Exercise material ::
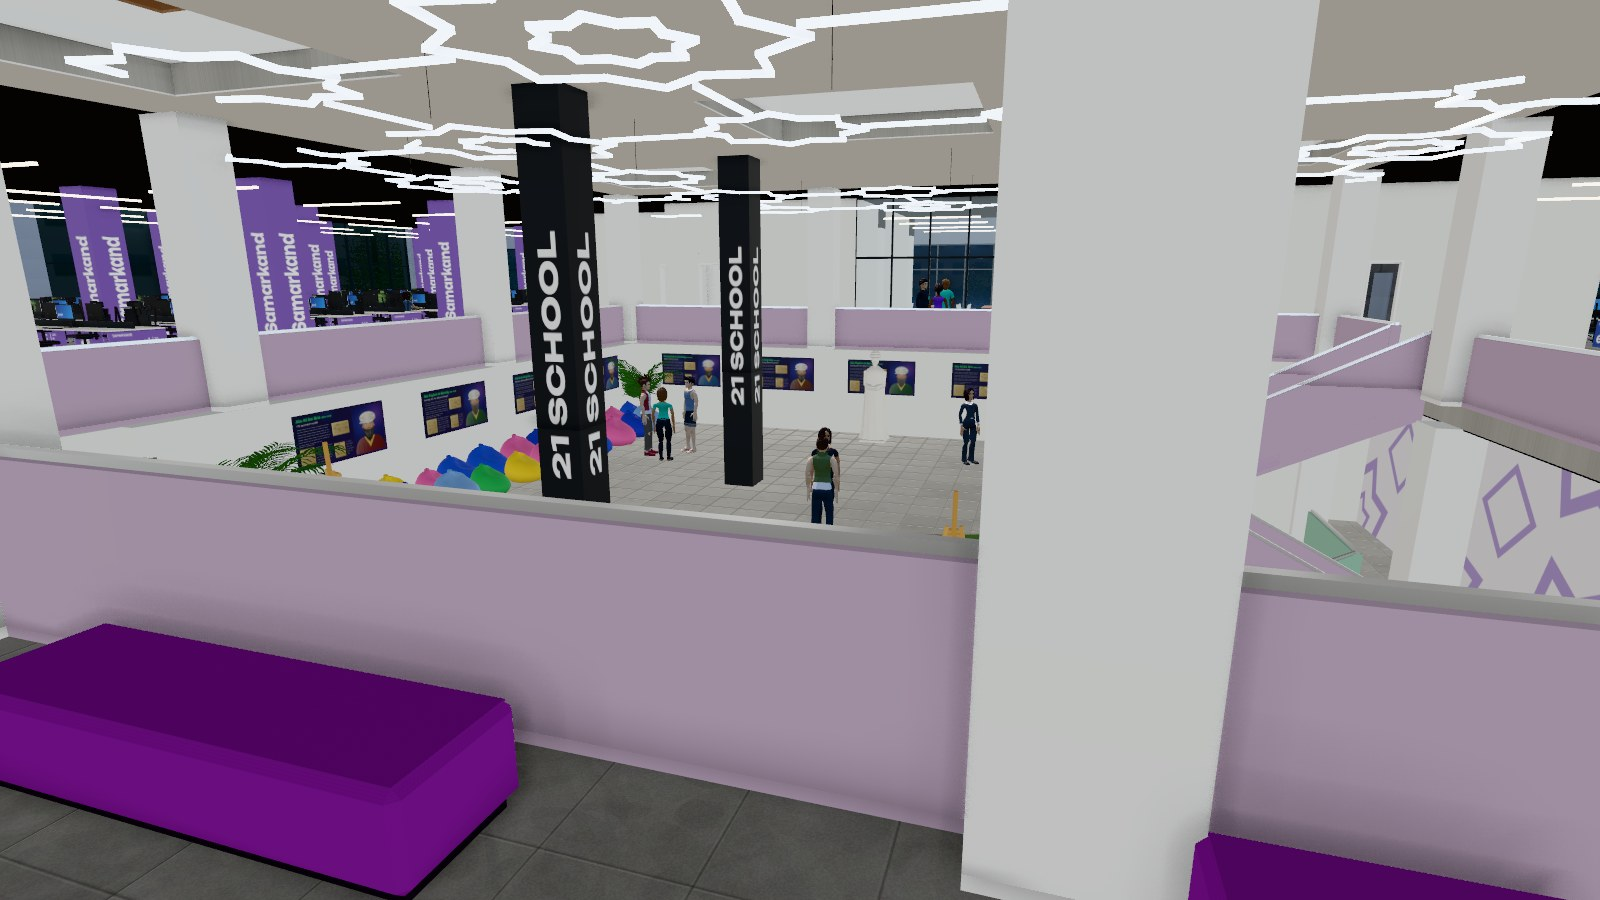
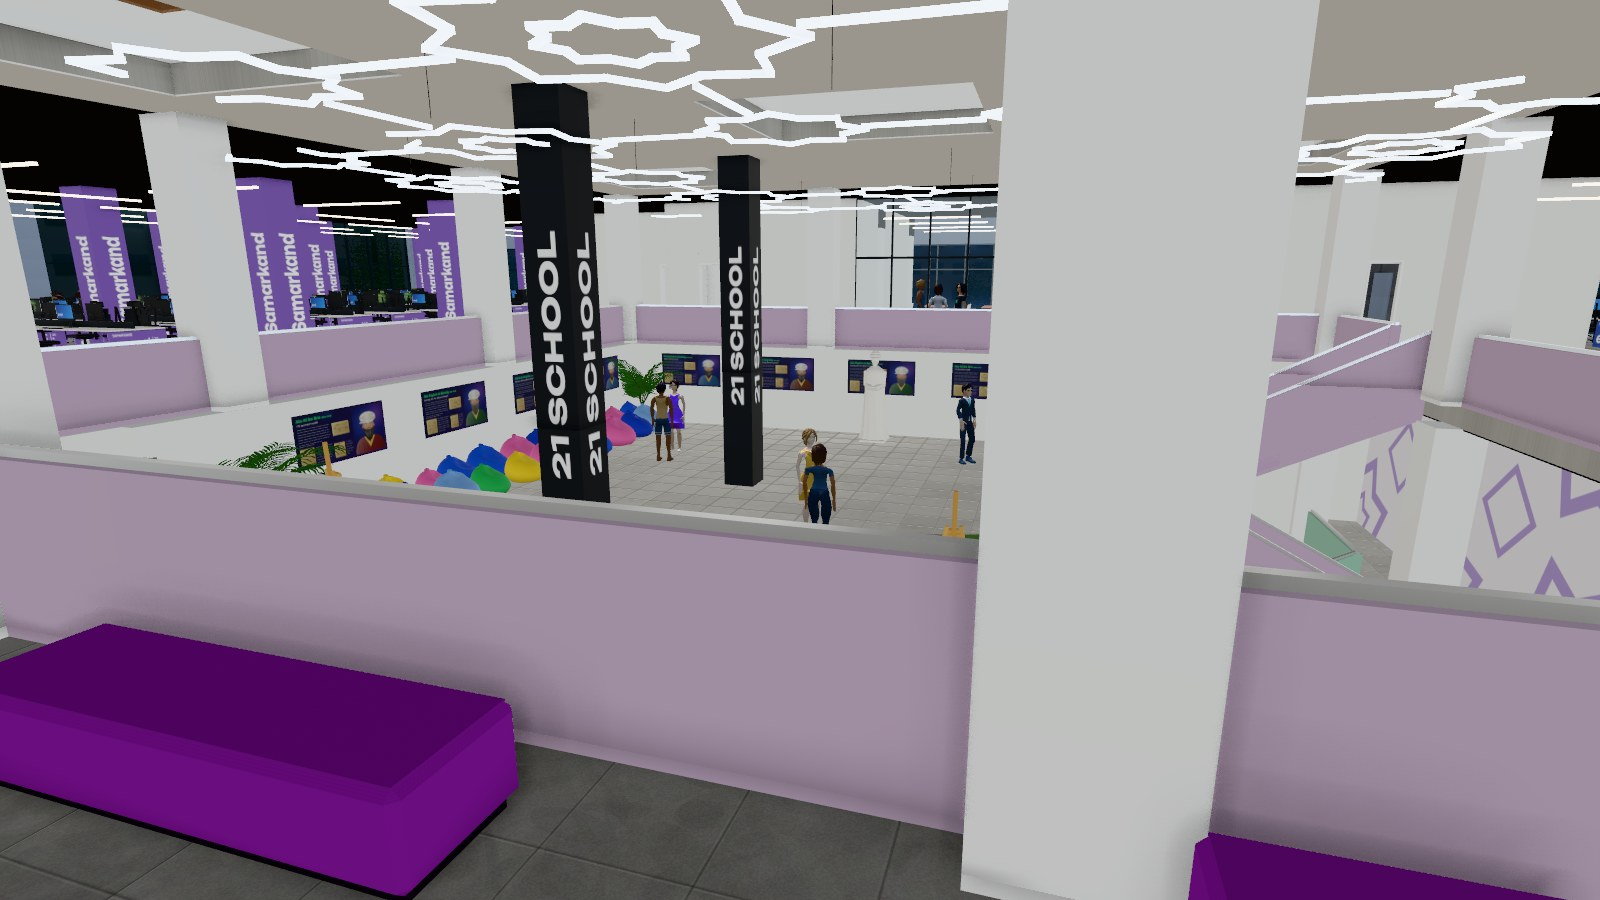
Люди: студенты во всех десяти кластерах, а не только в Tashkent и Samarkand; 70 мест за столами, ?crowd до 6
Места за столами шли по порядку постройки, и срез брал первые — восемь кластеров пустовали.
Скриншоты README пересняты с новым распределением.

diff --git a/src/build/people.js b/src/build/people.js
@@ -368,9 +368,11 @@ export function createPeople({ hq = true, levels, crowd = 1 }) {
 
   function populateNormal() {
     const n = hq ? 1 : 0.45;
-    // студенты за столами кластеров: часть мест, кластеры вперемешку
+    // студенты за столами кластеров: случайные места во всех десяти кластерах
+    // (места идут по порядку постройки — без перемешивания срез заполнял только Tashkent и Samarkand)
     const desk = seats.desk.filter(() => R() < 0.2 * n * crowd);
-    for (const s of desk.slice(0, Math.round((hq ? 30 : 14) * crowd))) {
+    for (let i = desk.length - 1; i > 0; i--) { const j = Math.floor(R() * (i + 1)); [desk[i], desk[j]] = [desk[j], desk[i]]; }
+    for (const s of desk.slice(0, Math.round((hq ? 70 : 20) * crowd))) {
       const p = spawn(s.level, R() < 0.35 ? 'peer21' : 'peer');
       p.place(s.u, s.v, s.z, s.face); p.setPose('sitType', { seat: s.h });
     }

diff --git a/src/main.js b/src/main.js
@@ -287,7 +287,7 @@ async function build() {
 async function loadPeople() {
   if (new URLSearchParams(location.search).get('people') === '0') return;
   // ?crowd=2 — вдвое больше людей (для съёмки видео; на обычном просмотре дорого)
-  const crowd = Math.min(4, Math.max(0.2, +(new URLSearchParams(location.search).get('crowd') || 1)));
+  const crowd = Math.min(6, Math.max(0.2, +(new URLSearchParams(location.search).get('crowd') || 1)));
   people = createPeople({ hq: HQ, levels: world.interior.levels, crowd });
   people.setCamera(camera);
   people.setSeats(world.interior.seats);

diff --git a/README.md b/README.md
@@ -19,7 +19,7 @@
   - 1 этаж: холл с турникетами, лобби и ивент-холл на 300 мест;
   - парящая площадка +2,25 со статуей и стендами учёных Востока;
   - 2 и 3 этажи: десять кластеров, кухни, переговорные и лаунж под пирамидой.
-- **Люди.** 75 человек на компьютере, около 30 на телефоне. Студенты в форме School 21 и в обычной одежде печатают за моноблоками, слушают в лектории, общаются в лобби и на площадке, ходят по галереям. В «Празднике» все собираются в ивент-холле.
+- **Люди.** 117 человек на компьютере, около 40 на телефоне. Студенты в форме School 21 и в обычной одежде печатают за моноблоками, слушают в лектории, общаются в лобби и на площадке, ходят по галереям. В «Празднике» все собираются в ивент-холле.
 - **Прогулка от первого лица** с физикой: лестницы, ограждения, мини-карта с переносом по клику, полёт сквозь стены. На телефоне — джойстик.
 - **Разрезы и планы.** Любой уровень открывается разрезом. Есть SVG-планы этажей и ситуационный план участка.
 - **Достоверность.** Каждая зона знает, откуда о ней известно: с поэтажного плана, с панорамы, из видео или достроена по логике здания.
@@ -34,7 +34,7 @@
 <td width="50%"><img src="docs/screenshots/s21_cutaway.jpg" alt="Разрез второго этажа"><br><sub><b>Разрез 2 этажа.</b> Кластеры, галерея вокруг второго света, кухня и переговорные</sub></td>
 </tr>
 <tr>
-<td><img src="docs/screenshots/s21_cluster.jpg" alt="Кластер Tashkent"><br><sub><b>Кластер Tashkent.</b> Ряды моноблоков, колонны в цвете кластера, студенты за работой</sub></td>
+<td><img src="docs/screenshots/s21_cluster.jpg" alt="Кластер Tashkent"><br><sub><b>Кластер Tashkent.</b> Ряды моноблоков, колонны в цвете кластера, студенты за работой (здесь <code>?crowd=2</code>)</sub></td>
 <td><img src="docs/screenshots/s21_amphitheater.jpg" alt="Лекторий-амфитеатр"><br><sub><b>Лекторий на уровне −1.</b> Здесь проходят защиты проектов и хакатоны</sub></td>
 </tr>
 <tr>
@@ -75,7 +75,7 @@ python3 -m http.server 5321
 | `?party` или `#party` | Сразу включить «Праздник» |
 | `?q=low` / `?q=high` | Качество графики. По умолчанию телефоны получают `low` |
 | `?people=0` | Без людей: быстрее загрузка |
-| `?crowd=2` | Вдвое больше людей (от 0,2 до 4) |
+| `?crowd=2` | Вдвое больше людей (от 0,2 до 6) |
 
 ## Управление
 
@@ -172,7 +172,7 @@ An unofficial, 1:1 interactive 3D model of the School 21 campus in Tashkent (13 
 
 - **What's inside:**
   - the exterior and five levels with interiors (atrium and lecture amphitheatre, event hall, floating platform, ten clusters, the lounge under the glass pyramid);
-  - 75 animated people (about 30 on phones), students in School 21 uniform and in casual clothes;
+  - 117 animated people (about 40 on phones), students in School 21 uniform and in casual clothes;
   - a first-person walk with physics, cut-away views, SVG floor plans, a zone editor and day, evening and night lighting;
   - a festive "Party" mode for the campus birthday ([`?party`](https://school21-tashkent.vercel.app/?party)).
 - **Run it:** there is no build step. Serve the folder with any static server (`python3 -m http.server 5321`) and open `http://localhost:5321`.

diff --git a/AGENTS.md b/AGENTS.md
@@ -21,10 +21,10 @@ python3 -m http.server 5321      # из корня репозитория → ht
 
 | URL-параметр | Что делает |
 |---|---|
-| `?q=high` / `?q=low` | Качество. high: MSAA ×4, GTAO, тени 4096, все 9 моделей людей. low: FXAA, тени 2048, упрощённая мебель, 4 модели. Без параметра телефоны и маленькие экраны получают low |
+| `?q=high` / `?q=low` | Качество. high: MSAA ×4, GTAO, тени 4096, все 9 моделей людей (117 человек). low: FXAA, тени 2048, упрощённая мебель, 4 модели (37 человек). Без параметра телефоны и маленькие экраны получают low |
 | `?party` или `#party` | Сразу включить режим «Праздник» |
 | `?people=0` | Без людей: быстрее загрузка. Тесты так и запускаются |
-| `?crowd=2` | Плотность людей ×2 (от 0,2 до 4). Нужна для съёмки видео, в обычном просмотре дорого |
+| `?crowd=2` | Плотность людей ×2 (от 0,2 до 6). Нужна для съёмки видео, в обычном просмотре дорого |
 
 ### Отладочный API в консоли: `window.__s21`
 
@@ -117,7 +117,7 @@ python3 -m http.server 5321      # из корня репозитория → ht
    - Статику сливай в `Batch`, повторяющееся — в `Instancer`.
    - Материал на объект не создавай, бери `mats.get(key)`.
    - Каждый человек — один draw call. Толпу меняй коэффициентами, а не циклами по сотням мест.
-   - Ориентир `tools/perf.mjs` (headless, q=high, 1440×900, Mac на Apple Silicon): кластер ≈ 36 fps, лобби ≈ 37, снаружи ≈ 51, ивент-холл в «Празднике» ≈ 22. Просадка больше 15 % — повод разобраться до коммита.
+   - Ориентир `tools/perf.mjs` (headless, q=high, 1440×900, Mac на Apple Silicon): кластер ≈ 44 fps, лобби ≈ 36, снаружи ≈ 57, ивент-холл в «Празднике» ≈ 31. Просадка больше 15 % — повод разобраться до коммита.
 5. **Шрифты.** Текстуры с текстом рисуются после загрузки Unbounded, Onest и JetBrains Mono с Google Fonts. Новый шрифт добавь в `<link>` в `index.html` и в список ожидания в `build()`.
 6. **Камера из кода.** Если ставишь камеру скриптом и смотришь вверх, задай `controls.maxPolarAngle = Math.PI` и малый `minDistance`. Иначе OrbitControls молча поднимет камеру к уровню цели (так сделано в `tools/shot.mjs`).
 7. **Без внешних картинок.** Фото из источников — только референс, в репозиторий их не кладём. Логотипы, фото людей и чужие изображения не добавляем, рисуем процедурно.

Task statement :: Please reproduce exactly the lines in the listing above from the one containing "const desk = seats.desk.filter(()" through the one containing "diff --git a/src/main.js b/src/main.js", both included, and nothing more.

Final answer ::
     const desk = seats.desk.filter(() => R() < 0.2 * n * crowd);
-    for (const s of desk.slice(0, Math.round((hq ? 30 : 14) * crowd))) {
+    for (let i = desk.length - 1; i > 0; i--) { const j = Math.floor(R() * (i + 1)); [desk[i], desk[j]] = [desk[j], desk[i]]; }
+    for (const s of desk.slice(0, Math.round((hq ? 70 : 20) * crowd))) {
       const p = spawn(s.level, R() < 0.35 ? 'peer21' : 'peer');
       p.place(s.u, s.v, s.z, s.face); p.setPose('sitType', { seat: s.h });
     }

diff --git a/src/main.js b/src/main.js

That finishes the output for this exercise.